*** Working data Section Begins ***

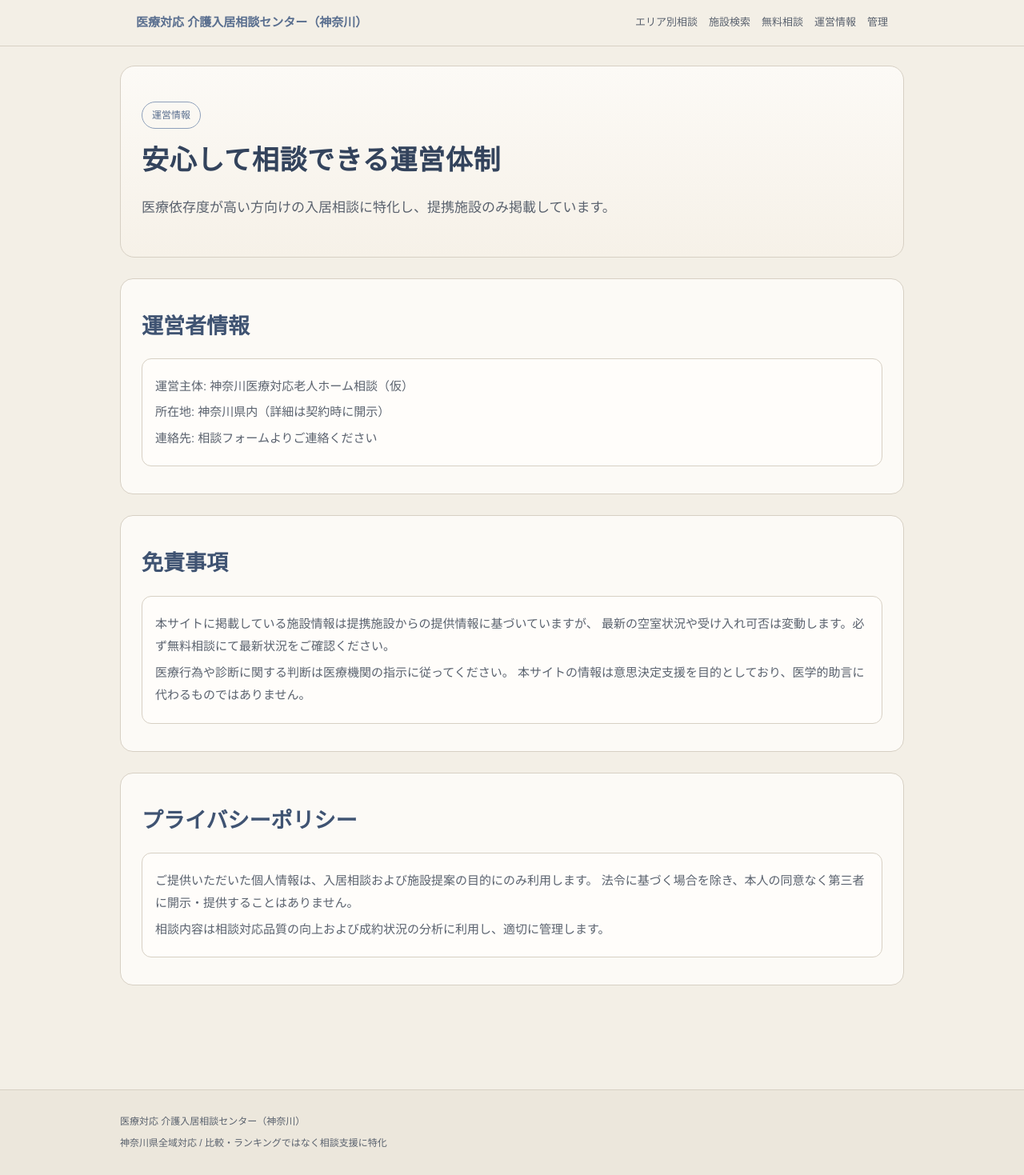
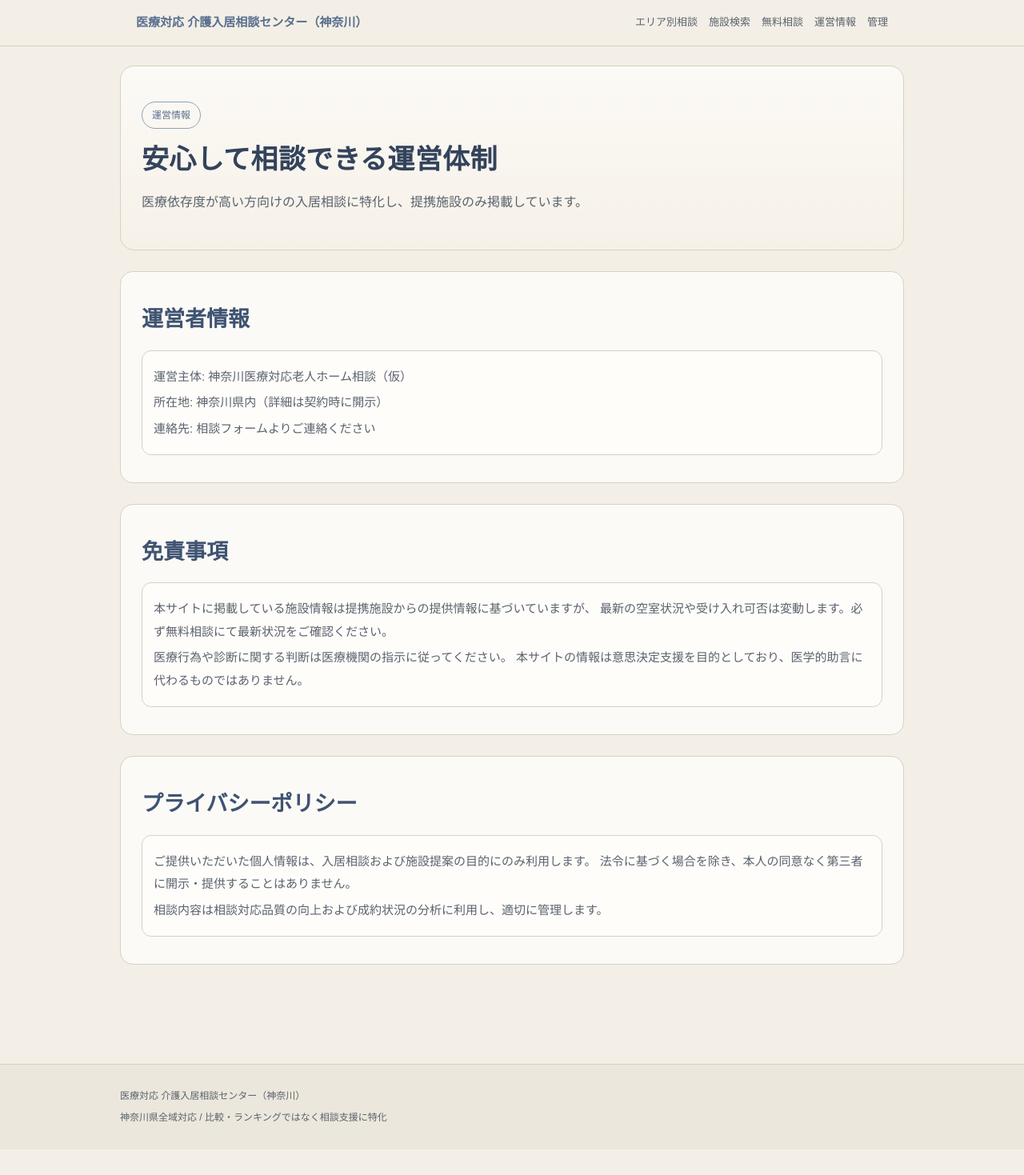
Before and after one commit to kazu0921/my-ai-projects, a Next.js app: page /about in a window 1280 px wide. Shown: the whole page at 80% size. After the commit the page ends 1437 px from the top, so only its background shows below. Built offline with nearby package versions, Linux system fonts and the light colour scheme.

Commit message:
Add SP optimized navigation and fixed consult CTA

```diff
--- a/app/globals.css
+++ b/app/globals.css
@@ -39,7 +39,7 @@ header {
 }
 
 main {
-  padding: 0 20px 96px;
+  padding: 0 16px 128px;
 }
 
 .container,
@@ -49,7 +49,7 @@ main {
 }
 
 .header-inner {
-  padding: 14px 20px;
+  padding: 12px 12px;
   display: flex;
   gap: 12px;
   align-items: center;
@@ -57,7 +57,7 @@ main {
 }
 
 .brand {
-  font-size: 15px;
+  font-size: 14px;
   font-weight: 700;
   color: var(--sub);
 }
@@ -70,19 +70,57 @@ main {
   color: var(--muted);
 }
 
+.desktop-nav {
+  display: none;
+}
+
+.mobile-nav summary {
+  list-style: none;
+  cursor: pointer;
+  font-size: 13px;
+  color: var(--sub);
+  border: 1px solid var(--sub-border);
+  border-radius: 8px;
+  padding: 6px 10px;
+}
+
+.mobile-nav summary::-webkit-details-marker {
+  display: none;
+}
+
+.mobile-nav-panel {
+  position: absolute;
+  right: 12px;
+  top: 54px;
+  background: #fffdf9;
+  border: 1px solid var(--border);
+  border-radius: 10px;
+  min-width: 170px;
+  display: grid;
+  padding: 8px;
+  box-shadow: 0 10px 28px rgba(0, 0, 0, 0.08);
+}
+
+.mobile-nav-panel a {
+  padding: 8px;
+  border-radius: 6px;
+  color: var(--sub);
+  font-size: 14px;
+}
+
 .hero {
-  margin-top: 24px;
-  padding: 44px 26px;
-  border-radius: 18px;
+  margin-top: 16px;
+  padding: 28px 18px;
+  border-radius: 14px;
   background: linear-gradient(180deg, var(--surface) 0%, var(--surface-strong) 100%);
   border: 1px solid var(--border);
 }
 
 .hero h1 {
-  margin: 0 0 18px;
-  font-size: 34px;
-  line-height: 1.5;
-  letter-spacing: 0.02em;
+  margin: 0 0 12px;
+  font-size: 27px;
+  line-height: 1.55;
+  letter-spacing: 0.01em;
   color: #33435c;
   font-weight: 600;
 }
@@ -90,6 +128,7 @@ main {
 .hero p {
   margin: 0;
   color: var(--muted);
+  font-size: 16px;
 }
 
 .badge {
@@ -99,31 +138,31 @@ main {
   border: 1px solid var(--sub-border);
   color: var(--sub);
   font-size: 12px;
-  margin-bottom: 14px;
+  margin-bottom: 12px;
 }
 
 .section {
-  margin-top: 26px;
-  padding: 34px 26px;
-  border-radius: 16px;
+  margin-top: 18px;
+  padding: 24px 18px;
+  border-radius: 14px;
   background: var(--surface);
   border: 1px solid var(--border);
 }
 
 .section h2 {
-  margin: 0 0 14px;
+  margin: 0 0 12px;
   color: #3f5372;
-  font-size: 27px;
+  font-size: 23px;
   font-weight: 600;
 }
 
 .cards {
   display: grid;
-  gap: 14px;
+  gap: 12px;
 }
 
 .card {
-  padding: 16px;
+  padding: 14px;
   border-radius: 12px;
   border: 1px solid var(--border);
   background: #fffdfa;
@@ -132,7 +171,7 @@ main {
 .card h3 {
   margin: 0 0 8px;
   color: #3f5372;
-  font-size: 20px;
+  font-size: 19px;
   font-weight: 600;
 }
 
@@ -143,7 +182,7 @@ main {
 }
 
 .cta-row {
-  margin-top: 16px;
+  margin-top: 14px;
   display: flex;
   flex-wrap: wrap;
   gap: 10px;
@@ -153,7 +192,7 @@ main {
   display: inline-flex;
   align-items: center;
   justify-content: center;
-  padding: 11px 18px;
+  padding: 11px 16px;
   border-radius: 10px;
   border: 1px solid var(--sub-border);
   color: var(--sub);
@@ -195,16 +234,31 @@ select {
 }
 
 .footer {
-  margin-top: 34px;
+  margin-top: 28px;
   border-top: 1px solid var(--border);
   background: #ece7dc;
-  padding: 24px 20px;
+  padding: 20px 16px 88px;
 }
 
 .footer p {
   margin: 4px 0;
   font-size: 12px;
   color: var(--muted);
+}
+
+.mobile-consult-bar {
+  position: fixed;
+  left: 0;
+  right: 0;
+  bottom: 0;
+  z-index: 25;
+  background: rgba(243, 239, 230, 0.97);
+  border-top: 1px solid var(--border);
+  padding: 10px 12px;
+}
+
+.mobile-consult-bar .btn {
+  width: 100%;
 }
 
 .error {
@@ -225,7 +279,53 @@ select {
 }
 
 @media (min-width: 768px) {
+  main {
+    padding: 0 20px 96px;
+  }
+
+  .desktop-nav {
+    display: flex;
+  }
+
+  .mobile-nav,
+  .mobile-consult-bar {
+    display: none;
+  }
+
+  .header-inner {
+    padding: 14px 20px;
+  }
+
+  .brand {
+    font-size: 15px;
+  }
+
+  .hero {
+    margin-top: 24px;
+    padding: 44px 26px;
+    border-radius: 18px;
+  }
+
+  .hero h1 {
+    font-size: 34px;
+  }
+
+  .section {
+    margin-top: 26px;
+    padding: 34px 26px;
+    border-radius: 16px;
+  }
+
+  .section h2 {
+    font-size: 27px;
+  }
+
   .cards {
     grid-template-columns: repeat(auto-fit, minmax(260px, 1fr));
+    gap: 14px;
+  }
+
+  .footer {
+    padding: 24px 20px;
   }
 }
--- a/app/layout.tsx
+++ b/app/layout.tsx
@@ -37,13 +37,23 @@ export default function RootLayout({ children }: { children: React.ReactNode })
             <Link href="/" className="brand">
               医療対応 介護入居相談センター（神奈川）
             </Link>
-            <nav className="nav-links">
+            <nav className="nav-links desktop-nav">
               <Link href="/kanagawa">エリア別相談</Link>
               <Link href="/search">施設検索</Link>
               <Link href="/consultation">無料相談</Link>
               <Link href="/about">運営情報</Link>
               <Link href="/admin">管理</Link>
             </nav>
+            <details className="mobile-nav">
+              <summary>メニュー</summary>
+              <div className="mobile-nav-panel">
+                <Link href="/kanagawa">エリア別相談</Link>
+                <Link href="/search">施設検索</Link>
+                <Link href="/consultation">無料相談</Link>
+                <Link href="/about">運営情報</Link>
+                <Link href="/admin">管理</Link>
+              </div>
+            </details>
           </div>
         </header>
         <main>
@@ -55,6 +65,11 @@ export default function RootLayout({ children }: { children: React.ReactNode })
             <p>神奈川県全域対応 / 比較・ランキングではなく相談支援に特化</p>
           </div>
         </footer>
+        <div className="mobile-consult-bar">
+          <Link href="/consultation" className="btn btn-consult">
+            無料で相談する（24時間受付）
+          </Link>
+        </div>
         <script
           type="application/ld+json"
           dangerouslySetInnerHTML={{ __html: JSON.stringify(jsonLd) }}
```
Also changed, not shown: 1 other file (tests, documents, lock files or other folders).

*** Working data Section Ends ***

* [Problem description]: Reproduce each line from the data that has "children" in it.

* [Written reply]:
@@ -37,13 +37,23 @@ export default function RootLayout({ children }: { children: React.ReactNode })
@@ -55,6 +65,11 @@ export default function RootLayout({ children }: { children: React.ReactNode })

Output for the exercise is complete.